BLITZER: He was a lot tougher than the president was in the first debate. Can we expect President Obama to come out -- it's a town hall meeting format, which is a little bit more complicated.

PSAKI: It is.

BLITZER: A little bit more feisty, assertive this time around?

PSAKI: Well, look, the president's audience is still the American people next Tuesday, just like it was last week.

And it's still the audience that will be interacting in the town hall. But we have seen last night in the debate with Paul Ryan, last week in the debate with Mitt Romney that they're both willing to say and do anything to become president and vice president. And they're a little fast and loose with the facts.

And that's a lesson we've learned. We've been holding their feet to the fire over the last 10 days. And we're going to continue to do that. The president included.

BLITZER: Because the president says he was a little too polite last time. Maybe he'll be less polite this time.

Here's another little exchange that the vice president had with Paul Ryan. I'm going to play some of these clips.


PAUL: Seven-point-four million seniors are projected to lose the current Medicare advantage coverage they have, that's a $3,200 benefit cut --

BIDEN: That didn't happen. More people --

RYAN: These are from your own actuaries.

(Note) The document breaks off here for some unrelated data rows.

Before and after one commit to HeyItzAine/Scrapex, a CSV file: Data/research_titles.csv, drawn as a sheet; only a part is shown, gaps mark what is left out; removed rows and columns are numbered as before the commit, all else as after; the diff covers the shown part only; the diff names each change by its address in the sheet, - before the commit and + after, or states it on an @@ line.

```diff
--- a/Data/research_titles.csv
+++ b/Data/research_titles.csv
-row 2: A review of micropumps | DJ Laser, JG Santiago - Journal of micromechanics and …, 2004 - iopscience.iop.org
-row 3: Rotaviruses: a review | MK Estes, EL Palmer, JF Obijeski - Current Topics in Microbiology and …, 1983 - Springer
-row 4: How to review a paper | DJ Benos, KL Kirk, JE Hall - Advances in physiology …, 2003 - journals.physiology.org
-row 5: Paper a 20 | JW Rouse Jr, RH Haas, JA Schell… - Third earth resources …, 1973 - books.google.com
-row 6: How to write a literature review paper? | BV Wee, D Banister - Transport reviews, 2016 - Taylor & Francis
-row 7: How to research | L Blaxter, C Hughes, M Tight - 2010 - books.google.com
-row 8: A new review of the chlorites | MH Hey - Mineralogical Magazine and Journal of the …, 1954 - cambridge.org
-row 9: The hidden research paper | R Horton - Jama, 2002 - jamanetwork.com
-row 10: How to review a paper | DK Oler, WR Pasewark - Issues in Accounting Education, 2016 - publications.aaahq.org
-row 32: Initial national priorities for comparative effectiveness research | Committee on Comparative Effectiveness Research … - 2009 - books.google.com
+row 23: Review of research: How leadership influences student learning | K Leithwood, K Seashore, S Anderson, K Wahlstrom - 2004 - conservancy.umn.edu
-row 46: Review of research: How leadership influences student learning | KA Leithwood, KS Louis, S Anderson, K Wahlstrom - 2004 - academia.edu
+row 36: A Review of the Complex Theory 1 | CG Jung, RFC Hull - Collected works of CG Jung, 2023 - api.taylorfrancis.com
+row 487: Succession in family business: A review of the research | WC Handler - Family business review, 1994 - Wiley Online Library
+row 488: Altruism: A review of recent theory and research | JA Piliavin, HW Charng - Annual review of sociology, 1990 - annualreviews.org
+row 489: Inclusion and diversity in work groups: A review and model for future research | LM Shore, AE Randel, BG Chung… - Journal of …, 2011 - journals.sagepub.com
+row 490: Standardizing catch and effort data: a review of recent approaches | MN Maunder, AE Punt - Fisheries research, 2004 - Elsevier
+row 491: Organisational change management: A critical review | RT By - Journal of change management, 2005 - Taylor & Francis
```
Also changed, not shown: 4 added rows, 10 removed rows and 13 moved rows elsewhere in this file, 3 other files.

BIDEN: More people signed up for Medicare advantage after the change.

RYAN: It's a plan I put together with a prominent Democratic senator from Oregon --

BIDEN: There's not one Democrat that endorses it. Not one Democrat who signed the plan --

RYAN: Mr. Vice president, I know you're under a lot of duress to make up for lost ground, but I think we would be better served if we don't keep interrupting each other.


BLITZER: Interrupting each other. Smirking, laughing, you saw the exchanges. The criticism now is that the vice president went too far. What do you say?

PSAKI: Look, I know many people in this town have known the vice president for 20, 30 years, Republicans and Democrats included. There's no guy who's more likable and more passionate about what he does and his job he's had for the last four years and the last 30.

Look, I think he was having fun up there. He was expressing his passion for the middle class and continuing to fight for them. He was holding Paul Ryan's feet to the fire about things that weren't exactly true. Whether that was Medicare or his inability to explain how the middle class wouldn't be hurt by the $5 trillion tax cut package.

BLITZER: Some people who say he was coming across as rude.

PSAKI: Listen, I have to say, if Mitt Romney and Paul Ryan think they're going to talk tough to China, but they can't handle a little humor by the vice president, they need to toughen up a little bit.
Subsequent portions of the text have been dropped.